Listed records section start
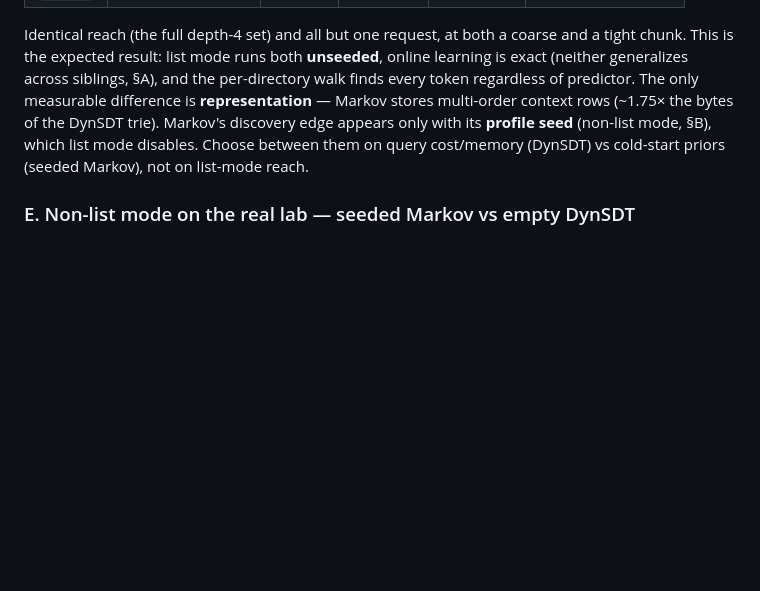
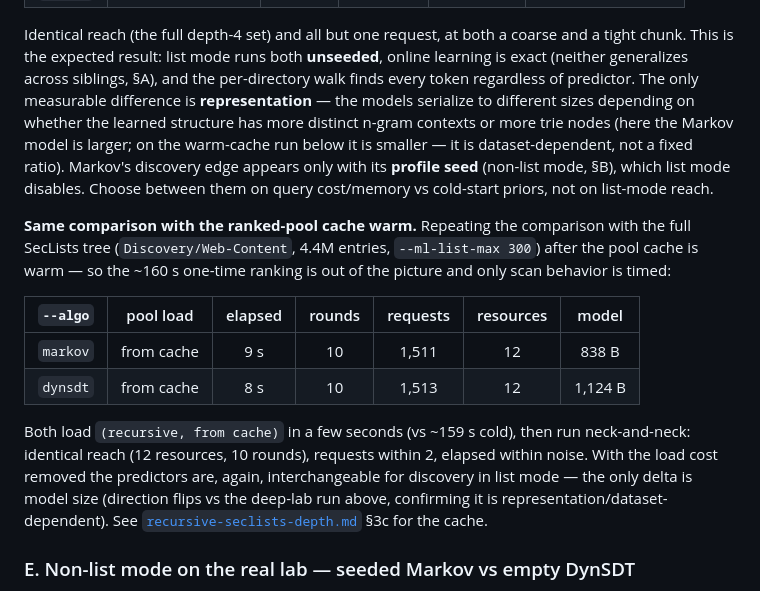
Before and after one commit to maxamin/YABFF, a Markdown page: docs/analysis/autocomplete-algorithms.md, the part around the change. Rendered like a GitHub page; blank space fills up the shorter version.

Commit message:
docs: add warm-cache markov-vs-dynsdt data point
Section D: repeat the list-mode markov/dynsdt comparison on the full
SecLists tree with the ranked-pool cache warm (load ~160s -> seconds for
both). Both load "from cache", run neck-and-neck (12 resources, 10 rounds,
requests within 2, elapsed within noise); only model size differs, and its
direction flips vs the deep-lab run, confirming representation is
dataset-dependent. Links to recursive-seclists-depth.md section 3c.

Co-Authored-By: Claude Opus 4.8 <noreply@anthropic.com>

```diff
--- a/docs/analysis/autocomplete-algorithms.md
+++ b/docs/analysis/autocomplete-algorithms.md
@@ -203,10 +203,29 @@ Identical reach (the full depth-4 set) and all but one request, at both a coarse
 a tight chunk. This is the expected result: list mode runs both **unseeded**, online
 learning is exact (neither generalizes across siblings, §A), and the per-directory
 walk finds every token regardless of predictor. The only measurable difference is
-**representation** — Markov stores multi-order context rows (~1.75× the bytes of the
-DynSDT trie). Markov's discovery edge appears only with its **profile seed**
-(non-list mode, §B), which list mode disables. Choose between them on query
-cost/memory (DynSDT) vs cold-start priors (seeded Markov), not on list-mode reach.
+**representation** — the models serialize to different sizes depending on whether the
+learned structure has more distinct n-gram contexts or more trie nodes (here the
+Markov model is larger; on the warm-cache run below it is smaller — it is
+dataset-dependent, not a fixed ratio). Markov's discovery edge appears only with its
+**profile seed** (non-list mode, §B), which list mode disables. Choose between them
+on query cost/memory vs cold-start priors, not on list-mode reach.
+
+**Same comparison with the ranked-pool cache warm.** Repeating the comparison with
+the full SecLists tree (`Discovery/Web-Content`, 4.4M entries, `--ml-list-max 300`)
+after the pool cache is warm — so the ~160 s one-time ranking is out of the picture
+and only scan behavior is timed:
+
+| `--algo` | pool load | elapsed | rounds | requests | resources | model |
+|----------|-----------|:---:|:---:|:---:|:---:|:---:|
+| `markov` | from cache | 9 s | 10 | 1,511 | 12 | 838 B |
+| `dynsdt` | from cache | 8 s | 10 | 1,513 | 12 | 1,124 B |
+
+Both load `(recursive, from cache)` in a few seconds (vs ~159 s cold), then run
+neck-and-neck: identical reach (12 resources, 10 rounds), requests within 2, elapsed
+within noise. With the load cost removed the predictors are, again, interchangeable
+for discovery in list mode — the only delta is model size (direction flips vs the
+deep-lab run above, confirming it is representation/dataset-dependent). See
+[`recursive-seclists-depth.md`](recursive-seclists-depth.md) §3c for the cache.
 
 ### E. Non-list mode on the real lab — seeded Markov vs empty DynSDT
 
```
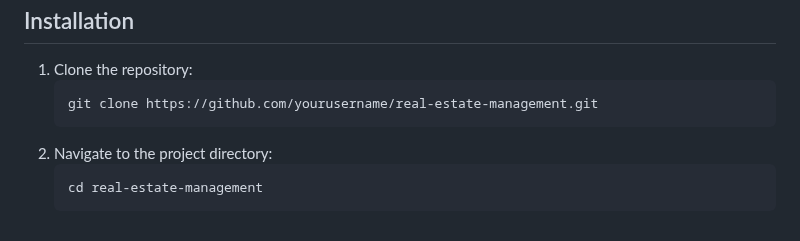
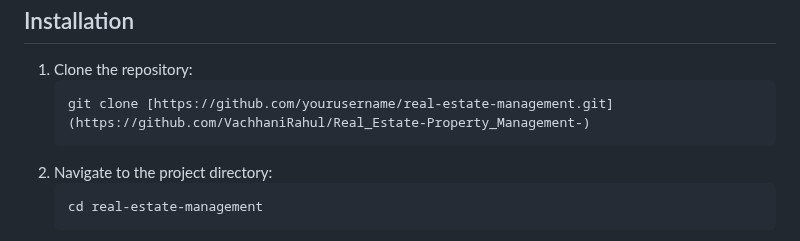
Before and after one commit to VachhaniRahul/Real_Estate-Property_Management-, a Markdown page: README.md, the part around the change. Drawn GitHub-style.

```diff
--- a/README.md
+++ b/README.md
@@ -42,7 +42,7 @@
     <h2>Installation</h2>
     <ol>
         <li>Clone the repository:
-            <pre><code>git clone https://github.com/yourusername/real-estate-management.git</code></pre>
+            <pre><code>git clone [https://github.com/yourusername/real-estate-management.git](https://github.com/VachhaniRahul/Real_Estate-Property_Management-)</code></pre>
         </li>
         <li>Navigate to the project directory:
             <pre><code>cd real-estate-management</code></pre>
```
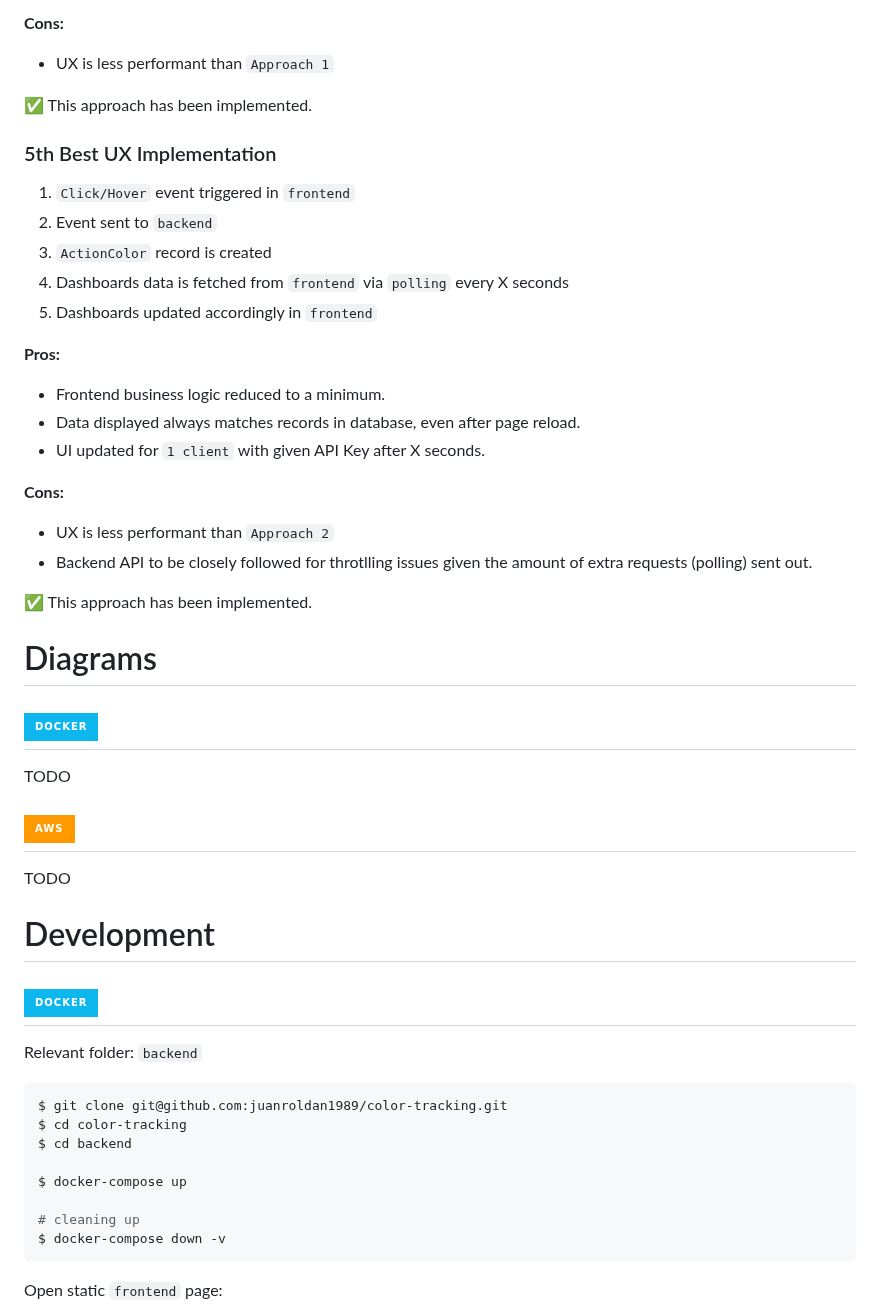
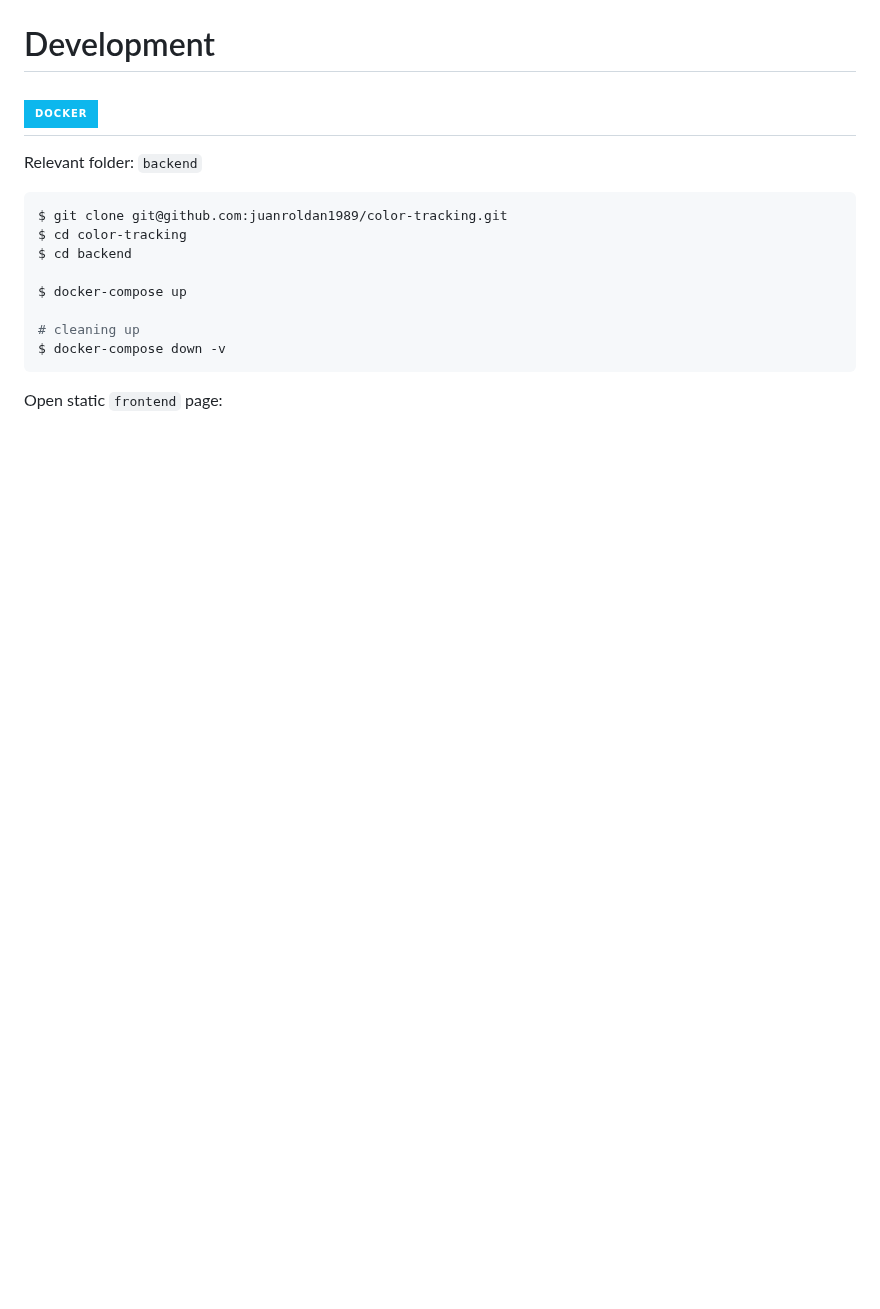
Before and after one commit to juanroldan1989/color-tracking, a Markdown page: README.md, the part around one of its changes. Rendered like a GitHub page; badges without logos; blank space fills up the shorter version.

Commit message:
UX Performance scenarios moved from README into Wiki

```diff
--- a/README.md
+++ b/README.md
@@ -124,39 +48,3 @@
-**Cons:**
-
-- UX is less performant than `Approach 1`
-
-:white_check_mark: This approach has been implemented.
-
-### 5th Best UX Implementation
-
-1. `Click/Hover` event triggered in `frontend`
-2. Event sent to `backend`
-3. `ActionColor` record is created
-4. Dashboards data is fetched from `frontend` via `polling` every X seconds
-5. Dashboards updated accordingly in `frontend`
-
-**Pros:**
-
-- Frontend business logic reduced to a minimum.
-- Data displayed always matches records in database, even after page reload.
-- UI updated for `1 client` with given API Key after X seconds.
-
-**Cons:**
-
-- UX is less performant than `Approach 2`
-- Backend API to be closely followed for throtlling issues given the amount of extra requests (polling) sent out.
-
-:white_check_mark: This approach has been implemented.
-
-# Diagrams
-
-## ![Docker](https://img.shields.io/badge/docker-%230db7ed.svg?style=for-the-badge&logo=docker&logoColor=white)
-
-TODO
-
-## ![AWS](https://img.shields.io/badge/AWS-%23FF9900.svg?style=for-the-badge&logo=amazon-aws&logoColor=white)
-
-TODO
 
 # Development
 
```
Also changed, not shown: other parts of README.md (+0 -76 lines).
Listed records section end
◆ Work to be completed ◆
Your task is to reproduce all of the material exactly. The pictures stay out.

◆ Result below ◆
Before and after one commit to maxamin/YABFF, a Markdown page: docs/analysis/autocomplete-algorithms.md, the part around the change. Rendered like a GitHub page; blank space fills up the shorter version.

Commit message:
docs: add warm-cache markov-vs-dynsdt data point
Section D: repeat the list-mode markov/dynsdt comparison on the full
SecLists tree with the ranked-pool cache warm (load ~160s -> seconds for
both). Both load "from cache", run neck-and-neck (12 resources, 10 rounds,
requests within 2, elapsed within noise); only model size differs, and its
direction flips vs the deep-lab run, confirming representation is
dataset-dependent. Links to recursive-seclists-depth.md section 3c.

Co-Authored-By: Claude Opus 4.8 <noreply@anthropic.com>

```diff
--- a/docs/analysis/autocomplete-algorithms.md
+++ b/docs/analysis/autocomplete-algorithms.md
@@ -203,10 +203,29 @@ Identical reach (the full depth-4 set) and all but one request, at both a coarse
 a tight chunk. This is the expected result: list mode runs both **unseeded**, online
 learning is exact (neither generalizes across siblings, §A), and the per-directory
 walk finds every token regardless of predictor. The only measurable difference is
-**representation** — Markov stores multi-order context rows (~1.75× the bytes of the
-DynSDT trie). Markov's discovery edge appears only with its **profile seed**
-(non-list mode, §B), which list mode disables. Choose between them on query
-cost/memory (DynSDT) vs cold-start priors (seeded Markov), not on list-mode reach.
+**representation** — the models serialize to different sizes depending on whether the
+learned structure has more distinct n-gram contexts or more trie nodes (here the
+Markov model is larger; on the warm-cache run below it is smaller — it is
+dataset-dependent, not a fixed ratio). Markov's discovery edge appears only with its
+**profile seed** (non-list mode, §B), which list mode disables. Choose between them
+on query cost/memory vs cold-start priors, not on list-mode reach.
+
+**Same comparison with the ranked-pool cache warm.** Repeating the comparison with
+the full SecLists tree (`Discovery/Web-Content`, 4.4M entries, `--ml-list-max 300`)
+after the pool cache is warm — so the ~160 s one-time ranking is out of the picture
+and only scan behavior is timed:
+
+| `--algo` | pool load | elapsed | rounds | requests | resources | model |
+|----------|-----------|:---:|:---:|:---:|:---:|:---:|
+| `markov` | from cache | 9 s | 10 | 1,511 | 12 | 838 B |
+| `dynsdt` | from cache | 8 s | 10 | 1,513 | 12 | 1,124 B |
+
+Both load `(recursive, from cache)` in a few seconds (vs ~159 s cold), then run
+neck-and-neck: identical reach (12 resources, 10 rounds), requests within 2, elapsed
+within noise. With the load cost removed the predictors are, again, interchangeable
+for discovery in list mode — the only delta is model size (direction flips vs the
+deep-lab run above, confirming it is representation/dataset-dependent). See
+[`recursive-seclists-depth.md`](recursive-seclists-depth.md) §3c for the cache.
 
 ### E. Non-list mode on the real lab — seeded Markov vs empty DynSDT
 
```
Before and after one commit to VachhaniRahul/Real_Estate-Property_Management-, a Markdown page: README.md, the part around the change. Drawn GitHub-style.

```diff
--- a/README.md
+++ b/README.md
@@ -42,7 +42,7 @@
     <h2>Installation</h2>
     <ol>
         <li>Clone the repository:
-            <pre><code>git clone https://github.com/yourusername/real-estate-management.git</code></pre>
+            <pre><code>git clone [https://github.com/yourusername/real-estate-management.git](https://github.com/VachhaniRahul/Real_Estate-Property_Management-)</code></pre>
         </li>
         <li>Navigate to the project directory:
             <pre><code>cd real-estate-management</code></pre>
```
Before and after one commit to juanroldan1989/color-tracking, a Markdown page: README.md, the part around one of its changes. Rendered like a GitHub page; badges without logos; blank space fills up the shorter version.

Commit message:
UX Performance scenarios moved from README into Wiki

```diff
--- a/README.md
+++ b/README.md
@@ -124,39 +48,3 @@
-**Cons:**
-
-- UX is less performant than `Approach 1`
-
-:white_check_mark: This approach has been implemented.
-
-### 5th Best UX Implementation
-
-1. `Click/Hover` event triggered in `frontend`
-2. Event sent to `backend`
-3. `ActionColor` record is created
-4. Dashboards data is fetched from `frontend` via `polling` every X seconds
-5. Dashboards updated accordingly in `frontend`
-
-**Pros:**
-
-- Frontend business logic reduced to a minimum.
-- Data displayed always matches records in database, even after page reload.
-- UI updated for `1 client` with given API Key after X seconds.
-
-**Cons:**
-
-- UX is less performant than `Approach 2`
-- Backend API to be closely followed for throtlling issues given the amount of extra requests (polling) sent out.
-
-:white_check_mark: This approach has been implemented.
-
-# Diagrams
-
-## ![Docker](https://img.shields.io/badge/docker-%230db7ed.svg?style=for-the-badge&logo=docker&logoColor=white)
-
-TODO
-
-## ![AWS](https://img.shields.io/badge/AWS-%23FF9900.svg?style=for-the-badge&logo=amazon-aws&logoColor=white)
-
-TODO
 
 # Development
 
```
Also changed, not shown: other parts of README.md (+0 -76 lines).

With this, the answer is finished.